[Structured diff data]
•••

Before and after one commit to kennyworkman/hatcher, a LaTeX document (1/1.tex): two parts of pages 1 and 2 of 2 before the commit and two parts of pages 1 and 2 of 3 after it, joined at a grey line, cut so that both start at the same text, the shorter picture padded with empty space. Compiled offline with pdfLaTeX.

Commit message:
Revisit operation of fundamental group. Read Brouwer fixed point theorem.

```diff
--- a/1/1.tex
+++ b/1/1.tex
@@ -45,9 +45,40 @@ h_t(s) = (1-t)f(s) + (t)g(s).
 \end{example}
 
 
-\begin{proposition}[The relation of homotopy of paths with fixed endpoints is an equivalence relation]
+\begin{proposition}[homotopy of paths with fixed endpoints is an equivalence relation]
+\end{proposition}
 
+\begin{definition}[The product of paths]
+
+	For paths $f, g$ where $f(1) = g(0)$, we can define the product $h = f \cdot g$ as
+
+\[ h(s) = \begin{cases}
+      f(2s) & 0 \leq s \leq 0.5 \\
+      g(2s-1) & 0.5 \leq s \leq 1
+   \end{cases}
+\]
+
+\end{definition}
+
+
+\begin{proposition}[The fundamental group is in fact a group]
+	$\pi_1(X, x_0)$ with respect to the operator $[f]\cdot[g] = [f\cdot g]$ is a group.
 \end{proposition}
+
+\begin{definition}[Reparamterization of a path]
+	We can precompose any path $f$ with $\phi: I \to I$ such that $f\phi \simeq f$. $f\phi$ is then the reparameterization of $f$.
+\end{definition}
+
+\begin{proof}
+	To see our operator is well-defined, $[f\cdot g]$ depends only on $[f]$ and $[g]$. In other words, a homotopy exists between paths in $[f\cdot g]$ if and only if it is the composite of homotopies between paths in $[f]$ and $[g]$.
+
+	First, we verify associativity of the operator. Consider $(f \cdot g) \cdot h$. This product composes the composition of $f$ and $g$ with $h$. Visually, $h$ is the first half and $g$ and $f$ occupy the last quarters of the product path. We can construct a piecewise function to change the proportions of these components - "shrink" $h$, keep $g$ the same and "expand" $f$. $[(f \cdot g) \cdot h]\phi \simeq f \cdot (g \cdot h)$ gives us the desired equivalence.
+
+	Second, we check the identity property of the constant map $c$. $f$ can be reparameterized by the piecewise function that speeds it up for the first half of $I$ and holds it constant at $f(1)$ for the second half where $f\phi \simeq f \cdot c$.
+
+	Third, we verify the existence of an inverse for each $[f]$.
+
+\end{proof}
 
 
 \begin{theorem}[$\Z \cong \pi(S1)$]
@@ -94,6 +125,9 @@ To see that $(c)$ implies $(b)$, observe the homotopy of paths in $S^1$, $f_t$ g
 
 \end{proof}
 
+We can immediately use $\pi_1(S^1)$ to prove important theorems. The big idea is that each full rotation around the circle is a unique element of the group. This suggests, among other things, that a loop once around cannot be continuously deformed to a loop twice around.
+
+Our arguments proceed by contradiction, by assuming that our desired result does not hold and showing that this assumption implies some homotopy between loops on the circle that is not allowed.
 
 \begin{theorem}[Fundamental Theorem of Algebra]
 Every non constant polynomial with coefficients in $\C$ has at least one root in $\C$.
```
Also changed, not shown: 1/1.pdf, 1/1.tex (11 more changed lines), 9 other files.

•••

TRY IT — Reproduce the data above in full, with no line missing.

EXERCISE SOLUTION —
Before and after one commit to kennyworkman/hatcher, a LaTeX document (1/1.tex): two parts of pages 1 and 2 of 2 before the commit and two parts of pages 1 and 2 of 3 after it, joined at a grey line, cut so that both start at the same text, the shorter picture padded with empty space. Compiled offline with pdfLaTeX.

Commit message:
Revisit operation of fundamental group. Read Brouwer fixed point theorem.

```diff
--- a/1/1.tex
+++ b/1/1.tex
@@ -45,9 +45,40 @@ h_t(s) = (1-t)f(s) + (t)g(s).
 \end{example}
 
 
-\begin{proposition}[The relation of homotopy of paths with fixed endpoints is an equivalence relation]
+\begin{proposition}[homotopy of paths with fixed endpoints is an equivalence relation]
+\end{proposition}
 
+\begin{definition}[The product of paths]
+
+	For paths $f, g$ where $f(1) = g(0)$, we can define the product $h = f \cdot g$ as
+
+\[ h(s) = \begin{cases}
+      f(2s) & 0 \leq s \leq 0.5 \\
+      g(2s-1) & 0.5 \leq s \leq 1
+   \end{cases}
+\]
+
+\end{definition}
+
+
+\begin{proposition}[The fundamental group is in fact a group]
+	$\pi_1(X, x_0)$ with respect to the operator $[f]\cdot[g] = [f\cdot g]$ is a group.
 \end{proposition}
+
+\begin{definition}[Reparamterization of a path]
+	We can precompose any path $f$ with $\phi: I \to I$ such that $f\phi \simeq f$. $f\phi$ is then the reparameterization of $f$.
+\end{definition}
+
+\begin{proof}
+	To see our operator is well-defined, $[f\cdot g]$ depends only on $[f]$ and $[g]$. In other words, a homotopy exists between paths in $[f\cdot g]$ if and only if it is the composite of homotopies between paths in $[f]$ and $[g]$.
+
+	First, we verify associativity of the operator. Consider $(f \cdot g) \cdot h$. This product composes the composition of $f$ and $g$ with $h$. Visually, $h$ is the first half and $g$ and $f$ occupy the last quarters of the product path. We can construct a piecewise function to change the proportions of these components - "shrink" $h$, keep $g$ the same and "expand" $f$. $[(f \cdot g) \cdot h]\phi \simeq f \cdot (g \cdot h)$ gives us the desired equivalence.
+
+	Second, we check the identity property of the constant map $c$. $f$ can be reparameterized by the piecewise function that speeds it up for the first half of $I$ and holds it constant at $f(1)$ for the second half where $f\phi \simeq f \cdot c$.
+
+	Third, we verify the existence of an inverse for each $[f]$.
+
+\end{proof}
 
 
 \begin{theorem}[$\Z \cong \pi(S1)$]
@@ -94,6 +125,9 @@ To see that $(c)$ implies $(b)$, observe the homotopy of paths in $S^1$, $f_t$ g
 
 \end{proof}
 
+We can immediately use $\pi_1(S^1)$ to prove important theorems. The big idea is that each full rotation around the circle is a unique element of the group. This suggests, among other things, that a loop once around cannot be continuously deformed to a loop twice around.
+
+Our arguments proceed by contradiction, by assuming that our desired result does not hold and showing that this assumption implies some homotopy between loops on the circle that is not allowed.
 
 \begin{theorem}[Fundamental Theorem of Algebra]
 Every non constant polynomial with coefficients in $\C$ has at least one root in $\C$.
```
Also changed, not shown: 1/1.pdf, 1/1.tex (11 more changed lines), 9 other files.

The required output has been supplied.